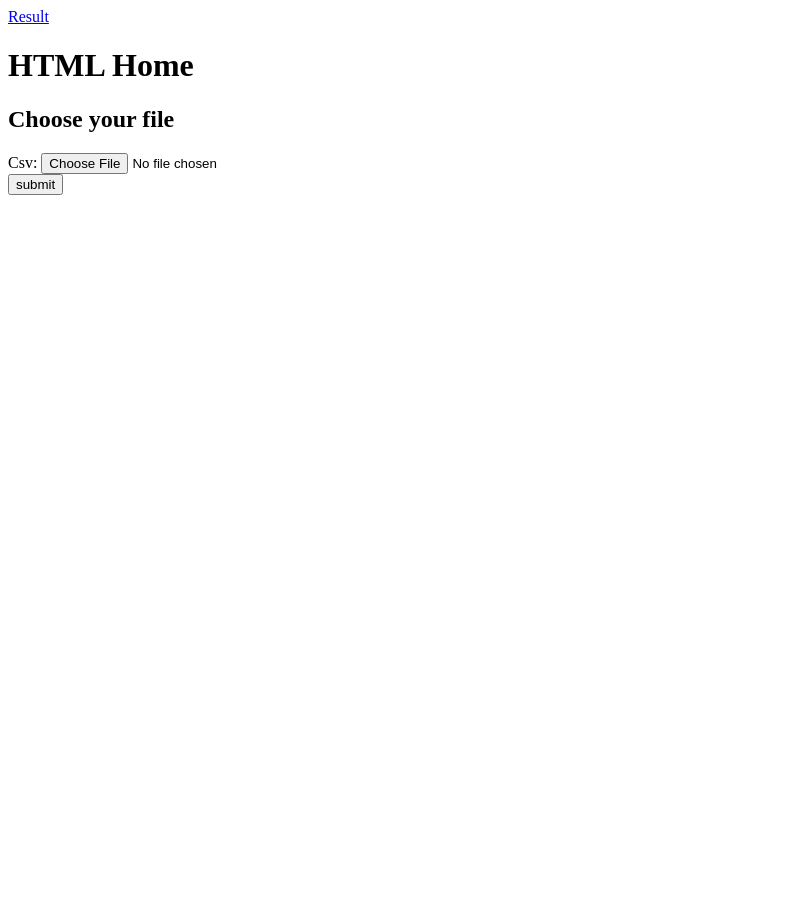
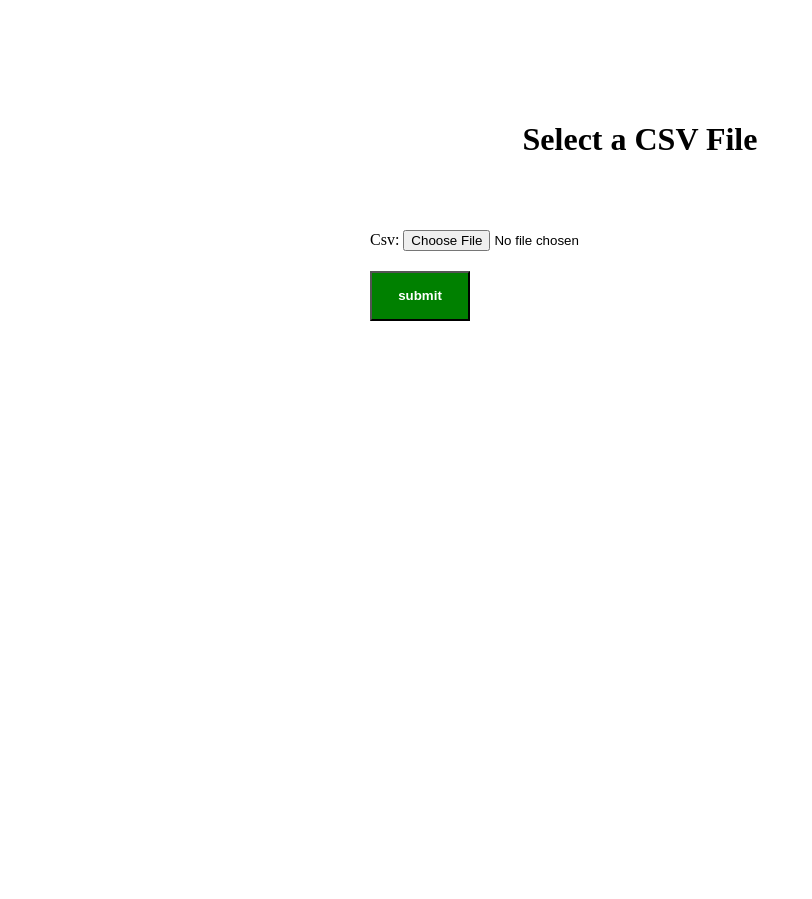
Before and after one commit to SourabGarg/django-csv-read, a Django app: page / in a window 1280 px wide. Shown: the top 899 px of the page, without its empty margins (0-812 px from the left). Before the commit the page ends 195 px from the top, so only its background shows below. Run offline with Django 5.2, Linux system fonts and the light colour scheme.

Commit message:
fix html and other small features

```diff
--- a/csv_read/forms.py
+++ b/csv_read/forms.py
@@ -9,3 +9,9 @@ class csv_form(forms.ModelForm):
         widgets = {
             'csv': forms.FileInput(attrs={'accept': '.csv'})
         }
+
+
+def delete_all_csv_files():
+    for csv_upload in CSVUpload.objects.all():
+        csv_upload.csv.delete()
+        csv_upload.delete()
--- a/csv_read/templates/csv_read/home.html
+++ b/csv_read/templates/csv_read/home.html
@@ -3,17 +3,36 @@
 <head>
     <meta charset="UTF-8">
     <title>Title</title>
+    <style>
+        body {
+            display: flex;
+            flex-direction: column;
+            align-items: center;
+            height: 100vh;
+            margin: 100px;
+        }
+        form {
+            margin-top:50px;
+            width: 50%;
+        }
+        .btn{
+            margin-top:20px;
+            color:white;
+            font-weight:600;
+            background-color:green;
+            width:100px;
+            height:50px;
+        }
+    </style>
 </head>
 <body>
-    <a href="result/">Result</a>
-    <h1>HTML Home</h1>
+    <h1>Select a CSV File</h1>
     <form method="post" enctype="multipart/form-data">
         {% csrf_token %}
-        <h2>Choose your file</h2>
         {{form}}
-        <input type="submit" value="submit">
+        <input type="submit" class="btn" value="submit">
 
-        {{ form.csv.errors }}
+        <!--{{ form.csv.errors }}-->
     </form>
 
 </body>
--- a/csv_read/urls.py
+++ b/csv_read/urls.py
@@ -21,5 +21,5 @@ from . import views
 urlpatterns = [
     path('admin/', admin.site.urls),
     path('', views.home),
-    path('result/', include("result.urls"), name='result')
+    path('result/', include("result.urls"))
 ]
--- a/csv_read/views.py
+++ b/csv_read/views.py
@@ -1,13 +1,14 @@
 from django.shortcuts import render, redirect
-from .forms import csv_form
+from .forms import csv_form, delete_all_csv_files
 
 
 def home(request):
     if request.method == 'POST':
+        delete_all_csv_files()
         form = csv_form(request.POST, request.FILES)
         if form.is_valid():
             form.save()
-            print("Done")
+            return redirect('result')
         else:
             context = {'form': form}
             return render(request, "csv_read/home.html", context)
--- /dev/null
+++ b/media/uploaded_csv/test_data.csv
@@ -0,0 +1,6 @@
+Name,Age,Salary
+Ram,21,40000
+Sham,22,10000000
+Gaurav,24,10000
+Sourab,21,13000
+Gita,12,3.33333E+12
--- a/result/models.py
+++ /dev/null
@@ -1,4 +0,0 @@
-from django.db import models
-
-
-# Create your models here.
--- a/result/templates/result/result.html
+++ b/result/templates/result/result.html
@@ -20,6 +20,7 @@
     </style>
 </head>
 <body>
+    <h1>Result of <span style="color:green;"> "{{ csv_file_name }}" </span></h1>
     <table border="1">
         <tr>
             <th>Column</th>
@@ -36,7 +37,7 @@
         </tr>
         {% endfor %}
     </table>
-    <h1>Scatter Plot: Age vs Salary</h1>
+    <h1>Graph of <span style="color:green;"> "{{ csv_file_name }}" </span> with <span style="color:blue;">Age vs Salary</span></h1>
     <div>
        <img src="{% static 'age_vs_salary_plot.png' %}" alt="Scatter Plot">
     </div>
--- a/result/urls.py
+++ b/result/urls.py
@@ -2,5 +2,5 @@ from django.urls import path
 from . import views
 
 urlpatterns = [
-    path('', views.result),
+    path('', views.result, name='result'),
 ]
--- a/result/views.py
+++ b/result/views.py
@@ -5,8 +5,8 @@ from django.shortcuts import render
 import matplotlib
 matplotlib.use('Agg')
 
+
 def result(request):
-    print("-----------")
     csv_uploads = CSVUpload.objects.all()
 
     csv_files = []
@@ -32,7 +32,8 @@ def result(request):
     plot_path = plots_folder + "/age_vs_salary_plot.png"
     plt.savefig(plot_path)
 
-    context = {'csv_files': csv_files,
+    csv_file_name = csv_files[0].split('/')[-1]
+    context = {'csv_file_name': csv_file_name,
                'numeric_stats': numeric_stats.to_dict(),
                'plot_path': plot_path}
     return render(request, "result/result.html", context)
```
Also changed, not shown: db.sqlite3, static/age_vs_salary_plot.png (deleted).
=-=-=-=-=
YOUR GOAL
Which lines above contain the word "forms"? Copy all of them.

RESPONSE BOX
--- a/csv_read/forms.py
+++ b/csv_read/forms.py
@@ -9,3 +9,9 @@ class csv_form(forms.ModelForm):
             'csv': forms.FileInput(attrs={'accept': '.csv'})
-from .forms import csv_form
+from .forms import csv_form, delete_all_csv_files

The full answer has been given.